Enough with the caterwauling. Let’s face facts. Donald Trump is going to get a whole lot richer. He just is, no matter whether or not he introduces the strictest ethical protocols to wall off his business interests from his role as America’s 45th president.
That Mr Trump isn’t about to introduce strict ethical protocols is a reasonably held fact. He has said he doesn’t want to give up his business.
But even had he done so, Mr Trump’s licensing businesses – which require him to license his name and receive payment for their use of the Trump brand – surged in value as of November 9, 2016. This is for two reasons:
- for a brand to have value, it must signify all the things people associate with success. Mr Trump’s brand is now, to use one of his favourite words, associated with “winning” and with power.
- As America’s president-elect, Mr Trump has achieved a rare distinction only so far enjoyed by 44 other people in 240 years. His brand has become unique, an invitation-only club that requires members to pay their (very substantial) dues.
One of Mr Trump’s Indian business partners, the Lodha Group, says on the home page of its Trump Tower Mumbai website: “Congratulations Mr. President-Elect. The Trump Name Is Rising High In Mumbai Too.”
Let’s read the runes to understand what we can expect of the enormous conflict of interests that were set in train with Mr Trump’s election win. Herewith, just a look at Mr Trump and India:
- A Washington Post analysis of Mr Trump’s pre-election financial disclosure found that of his 111 international business deals, the highest number 16 were in India.

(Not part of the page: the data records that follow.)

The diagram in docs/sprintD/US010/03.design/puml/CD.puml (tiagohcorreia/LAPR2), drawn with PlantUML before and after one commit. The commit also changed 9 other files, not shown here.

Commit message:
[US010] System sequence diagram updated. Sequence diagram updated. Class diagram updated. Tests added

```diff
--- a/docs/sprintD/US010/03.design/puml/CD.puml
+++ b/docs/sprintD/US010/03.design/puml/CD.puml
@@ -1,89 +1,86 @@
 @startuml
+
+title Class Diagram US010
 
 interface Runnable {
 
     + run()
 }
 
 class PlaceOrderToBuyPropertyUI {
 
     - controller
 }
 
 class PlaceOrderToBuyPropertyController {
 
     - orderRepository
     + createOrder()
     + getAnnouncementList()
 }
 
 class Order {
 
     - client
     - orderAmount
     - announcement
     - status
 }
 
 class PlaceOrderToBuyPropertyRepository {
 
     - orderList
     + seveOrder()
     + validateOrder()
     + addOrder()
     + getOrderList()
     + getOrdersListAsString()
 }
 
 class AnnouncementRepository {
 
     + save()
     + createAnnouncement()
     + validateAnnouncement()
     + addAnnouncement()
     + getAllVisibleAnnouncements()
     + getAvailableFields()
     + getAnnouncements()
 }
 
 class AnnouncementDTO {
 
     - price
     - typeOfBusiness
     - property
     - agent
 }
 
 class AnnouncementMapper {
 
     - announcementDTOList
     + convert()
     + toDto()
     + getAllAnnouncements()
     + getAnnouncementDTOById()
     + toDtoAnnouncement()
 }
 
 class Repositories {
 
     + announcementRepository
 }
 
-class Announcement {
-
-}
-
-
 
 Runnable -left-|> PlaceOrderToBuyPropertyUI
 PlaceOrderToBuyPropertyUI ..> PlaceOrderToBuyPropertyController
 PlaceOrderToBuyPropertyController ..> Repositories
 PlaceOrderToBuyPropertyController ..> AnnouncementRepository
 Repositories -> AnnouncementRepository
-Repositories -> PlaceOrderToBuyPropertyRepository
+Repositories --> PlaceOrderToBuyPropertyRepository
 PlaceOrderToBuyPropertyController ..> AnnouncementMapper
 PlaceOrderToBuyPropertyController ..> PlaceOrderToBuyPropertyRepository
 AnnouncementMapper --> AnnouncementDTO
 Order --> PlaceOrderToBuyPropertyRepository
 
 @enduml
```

- The Trump Organization has five current projects in India and their total value to developers is $1.5billion, according to the Huffington Post. But Mr Trump does not own any of the apartment buildings or luxury condos.
- Mr Trump took time off from building his cabinet to meet with three of his Indian business parters, Atul Chordia, Sagar Chordia and Kalpesh Mehta.
- In an extraordinary indication of how US government comments on other countries’ domestic matters may become a little like a game of Chinese whispers, Kalpesh Mehta said that he didn’t have a chance to discuss the Indian government’s controversial implementation of currency demonetization with the US president-elect, but that “his (Mr Trump’s) kids knew about it” and they called it an ‘incredibly bold move.”
There is a lot of potential for a lot to go wrong – and some to go right. But the Trump brand is gold, for now.